In reply to: How could this be?

If the Iraqi people really are glad that we are there than naturally they will want to help us, especially if captured. Unless we beat them over the head and make them resentful instead.

Collapse -
No, and if you had actually read it...
by Edward ODaniel / September 23, 2004 11:39 AM PDT
In reply to: How could this be?

wou wouldn't have exhibited the knee jerk either.

You appear to have leaped to your conclusion based on - the number of "high-value" intelligence reports drawn from interrogations of Iraqi prisoners had increased by more than half on a monthly basis since January. That was when American officials disclosed that they were investigating abuses of Iraqi prisoners at the hands of U.S. military police and intelligence officers at Abu Ghraib.

And never got as far as - In May, a number of physically and psychologically coercive practices used by interrogators to break down suspected Iraqi insurgents were prohibited following reports of widespread abuse at Abu Ghraib. Among those techniques banned by American commanders were sleep deprivation, the hooding and stripping of prisoners, and the use of dogs to frighten detainees. and definitely not to - In May, June and July, we made slow progress, because we were developing our teams again, getting our procedures, and allowing them to get their confidence built back up," Miller said.

Of the coercive tactics formerly in use in Iraq, only one - holding a prisoner in isolation for more than 30 days - is still permitted, and then only with the permission of a senior officer.


You should also note that torture was not mentioned because torture was not used.
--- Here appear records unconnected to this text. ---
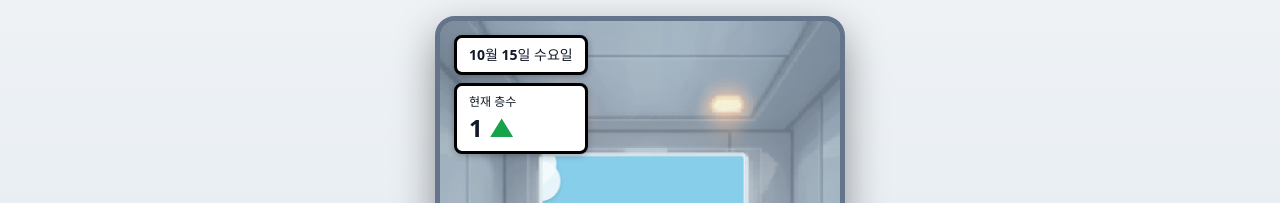
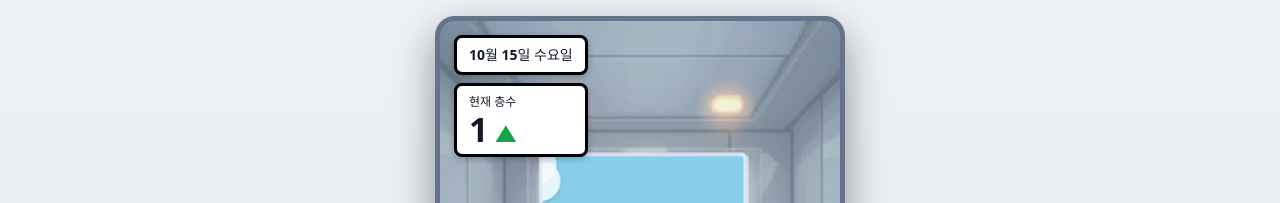
Before and after one commit to hyunhan-cho/elevator, a React (Vite) app: page / in a window 1280 px wide. Shown: the top 203 px of the page. Built offline with nearby package versions, Linux system fonts and the light colour scheme.

Commit message:
style: adjust floor badge number/arrow ratio to match mock

```diff
--- a/src/components/TopInfo.jsx
+++ b/src/components/TopInfo.jsx
@@ -15,9 +15,9 @@ export default function TopInfo({ currentFloor, direction }) {
       <div className="badge date">{formatKoreanDate()}</div>
       <div className="badge floor">
         <div>현재 층수</div>
-        <div style={{ display: 'flex', gap: 6, alignItems: 'center' }}>
-          <strong>{currentFloor}</strong>
-          <span style={{ color: arrowColor }}>{arrow}</span>
+        <div style={{ display: 'flex', gap: 6, alignItems: 'baseline' }}>
+          <strong style={{ fontSize: '1.4em', lineHeight: 1 }}>{currentFloor}</strong>
+          <span style={{ color: arrowColor, fontSize: '0.9em', lineHeight: 1, marginTop: '-1px' }}>{arrow}</span>
         </div>
       </div>
     </div>
```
That is OK though as we all readily recognize that you are seldom bothered with limiting yourself to facts rather than fantasies.

Care to try again?

Collapse -
You're insulting, as always
by Dan McC / September 23, 2004 11:46 PM PDT

So your point is that we stopped torturing them and put in new procedures and started getting better results?

That's pretty much what I said.

Dan

Collapse -
Re: You're insulting, as always
by Josh K / September 23, 2004 11:50 PM PDT

I think Ed would prefer that you use the word "abuse" in place of "torture." I know the legal difference between those two words means a world of difference to the victims, the Iraqi people and the United Nations, and it should matter to you too. Wink

Aside from that, the passages he quoted appear to support your contention so I'm not sure what he was getting at.

Popular Forums
icon
Computer Newbies 10,686 discussions
icon
Computer Help 54,365 discussions
icon
Laptops 21,181 discussions
icon
Networking & Wireless 16,313 discussions
icon
Phones 17,137 discussions
icon
Security 31,287 discussions
icon
TVs & Home Theaters 22,101 discussions
icon
Windows 7 8,164 discussions
icon
Windows 10 2,657 discussions

Does BMW or Volvo do it best?

Pint-size luxury and funky style

Shopping for a new car this weekend? See how the BMW X2 stacks up against the Volvo XC40 in our side-by-side comparison.